Journal 132

ABSTRACTS

Bernard Lyon-Caen
The Leven family; from leather to mineral waters

The name of Leven first evokes several characters who played a leading role in the creation of the Alliance Israélite Universelle. We also know that several descendants identified themselves with this institution during their whole life while others carry on the same task now. Other members of the family yesterday and today invested in other fields. We first transcribe a family history note written in 1929 by the lawyer Maurice Leven, then we try to locate this family who lived in the 18th century and early 19th in Uerdingen, on the edge of the Lower Rhine, then came to Paris and Saint-Denis. In all these places the name has for a long time been attached - besides to the IUA - to leather production and then to mineral waters. Starting from the first Levens arrived in Paris in 1838 the paper attempts to list their descendants until today, gathering as much information on each of them as possible, resulting in a great diversity.

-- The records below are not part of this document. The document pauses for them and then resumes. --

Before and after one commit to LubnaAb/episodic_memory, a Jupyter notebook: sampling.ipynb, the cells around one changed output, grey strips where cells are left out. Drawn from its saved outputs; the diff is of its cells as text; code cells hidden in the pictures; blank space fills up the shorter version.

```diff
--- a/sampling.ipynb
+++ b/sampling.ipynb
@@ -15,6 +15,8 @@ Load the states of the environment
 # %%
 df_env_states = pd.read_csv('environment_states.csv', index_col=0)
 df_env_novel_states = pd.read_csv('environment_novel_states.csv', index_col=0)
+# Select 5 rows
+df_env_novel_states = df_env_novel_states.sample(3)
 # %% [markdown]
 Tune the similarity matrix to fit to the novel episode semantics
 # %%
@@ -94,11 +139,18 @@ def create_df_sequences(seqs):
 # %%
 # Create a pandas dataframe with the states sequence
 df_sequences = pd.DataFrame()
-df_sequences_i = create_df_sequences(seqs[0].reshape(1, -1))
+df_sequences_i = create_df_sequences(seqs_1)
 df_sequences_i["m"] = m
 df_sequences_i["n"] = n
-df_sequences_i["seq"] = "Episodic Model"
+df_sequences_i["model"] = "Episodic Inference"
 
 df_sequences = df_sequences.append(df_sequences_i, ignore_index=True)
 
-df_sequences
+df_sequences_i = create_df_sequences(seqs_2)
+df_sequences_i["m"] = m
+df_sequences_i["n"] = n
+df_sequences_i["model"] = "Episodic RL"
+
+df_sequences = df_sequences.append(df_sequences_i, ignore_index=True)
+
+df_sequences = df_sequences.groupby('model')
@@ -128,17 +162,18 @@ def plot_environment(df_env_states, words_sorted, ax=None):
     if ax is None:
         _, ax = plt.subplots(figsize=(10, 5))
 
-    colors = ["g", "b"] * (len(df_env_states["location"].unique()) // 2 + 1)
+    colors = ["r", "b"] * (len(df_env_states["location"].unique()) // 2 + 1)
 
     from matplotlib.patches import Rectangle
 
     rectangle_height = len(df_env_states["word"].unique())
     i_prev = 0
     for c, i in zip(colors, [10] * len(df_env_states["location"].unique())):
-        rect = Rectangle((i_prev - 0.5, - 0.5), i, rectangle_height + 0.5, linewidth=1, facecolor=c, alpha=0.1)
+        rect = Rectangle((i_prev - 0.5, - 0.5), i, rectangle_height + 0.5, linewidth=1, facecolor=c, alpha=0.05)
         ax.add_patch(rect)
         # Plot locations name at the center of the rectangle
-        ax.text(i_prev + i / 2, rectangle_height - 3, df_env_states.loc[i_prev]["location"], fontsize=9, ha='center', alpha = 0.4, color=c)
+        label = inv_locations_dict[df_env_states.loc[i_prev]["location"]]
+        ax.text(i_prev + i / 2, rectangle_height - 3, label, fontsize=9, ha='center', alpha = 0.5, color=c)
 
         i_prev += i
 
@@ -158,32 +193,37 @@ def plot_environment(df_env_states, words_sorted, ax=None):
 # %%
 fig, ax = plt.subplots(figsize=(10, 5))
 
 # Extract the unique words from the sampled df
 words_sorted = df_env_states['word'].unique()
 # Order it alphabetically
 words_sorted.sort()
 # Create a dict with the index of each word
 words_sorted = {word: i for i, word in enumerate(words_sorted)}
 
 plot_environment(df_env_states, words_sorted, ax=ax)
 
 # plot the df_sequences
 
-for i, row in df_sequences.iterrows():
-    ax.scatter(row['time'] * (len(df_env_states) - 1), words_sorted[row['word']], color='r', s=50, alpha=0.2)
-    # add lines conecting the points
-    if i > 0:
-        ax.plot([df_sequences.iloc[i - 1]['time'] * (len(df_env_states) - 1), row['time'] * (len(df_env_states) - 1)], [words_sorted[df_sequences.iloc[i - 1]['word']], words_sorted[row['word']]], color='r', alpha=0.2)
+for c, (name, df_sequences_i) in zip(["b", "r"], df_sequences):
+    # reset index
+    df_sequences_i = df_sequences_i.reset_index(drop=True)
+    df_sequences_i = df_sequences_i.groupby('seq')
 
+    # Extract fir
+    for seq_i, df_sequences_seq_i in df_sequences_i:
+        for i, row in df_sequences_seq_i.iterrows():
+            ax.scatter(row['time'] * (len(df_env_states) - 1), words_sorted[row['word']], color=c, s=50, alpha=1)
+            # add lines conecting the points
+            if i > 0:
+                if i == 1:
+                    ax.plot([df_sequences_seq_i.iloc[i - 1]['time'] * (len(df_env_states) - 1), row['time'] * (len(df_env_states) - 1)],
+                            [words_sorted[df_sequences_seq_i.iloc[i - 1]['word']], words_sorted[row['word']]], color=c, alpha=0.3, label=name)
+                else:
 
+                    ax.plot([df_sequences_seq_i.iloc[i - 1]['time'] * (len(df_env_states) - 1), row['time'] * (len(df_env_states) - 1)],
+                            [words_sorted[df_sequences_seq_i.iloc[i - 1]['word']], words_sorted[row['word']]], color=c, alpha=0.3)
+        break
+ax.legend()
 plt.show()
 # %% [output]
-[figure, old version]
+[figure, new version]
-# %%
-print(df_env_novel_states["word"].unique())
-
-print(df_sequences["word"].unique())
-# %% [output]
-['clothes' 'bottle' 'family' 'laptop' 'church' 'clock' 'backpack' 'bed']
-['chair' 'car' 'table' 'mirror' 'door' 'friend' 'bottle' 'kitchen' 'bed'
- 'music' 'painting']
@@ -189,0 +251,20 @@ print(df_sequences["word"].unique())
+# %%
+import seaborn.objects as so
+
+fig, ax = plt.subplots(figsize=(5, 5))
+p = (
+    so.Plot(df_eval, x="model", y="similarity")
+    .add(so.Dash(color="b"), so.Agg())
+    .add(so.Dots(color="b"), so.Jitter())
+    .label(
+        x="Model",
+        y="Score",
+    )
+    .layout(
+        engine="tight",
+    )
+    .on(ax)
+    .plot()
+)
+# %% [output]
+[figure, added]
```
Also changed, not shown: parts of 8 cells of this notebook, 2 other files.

Georges Graner
The hard life of the Hungarian patriot Jew Antal Weiner (1878-1955)

Antal Weiner left a diary that allows us to follow the life of a Hungarian Jew from a modest family in the Austro-Hungarian Empire before World War I and his career in the railways which was interrupted by the anti-Semitic laws of the twenties. Then came the 1944 Nazi persecutions, the deportation of his daughter and the siege of Budapest.

Pierre-André Meyer
About the Coblentz family of Haguenau in the 18th century; some genealogical questions

From the legal problems encountered in 1733 by Emanuel Coblentz, a young Jew of Haguenau accused of having falsely shown his intention of becoming a Catholic, and, before him, by Lowel Coblentz, his father, in conflict for a long time with the merchants and the magistrates of Haguenau, the article asks several questions relating to the genealogy of this family. Disputing different statements by Elie Scheid, the historian of the Jewish community of Haguenau, he offers a relationship between Lowel Coblentz and the great Zay (or Coblenz) family of Metz. He also wonders about the family connections between Coblentz and Feistel Moch, parnass of the Jewish community of Los Angeles, whose date of death (largely erased on his grave in the Jewish cemetery in the city) has been restored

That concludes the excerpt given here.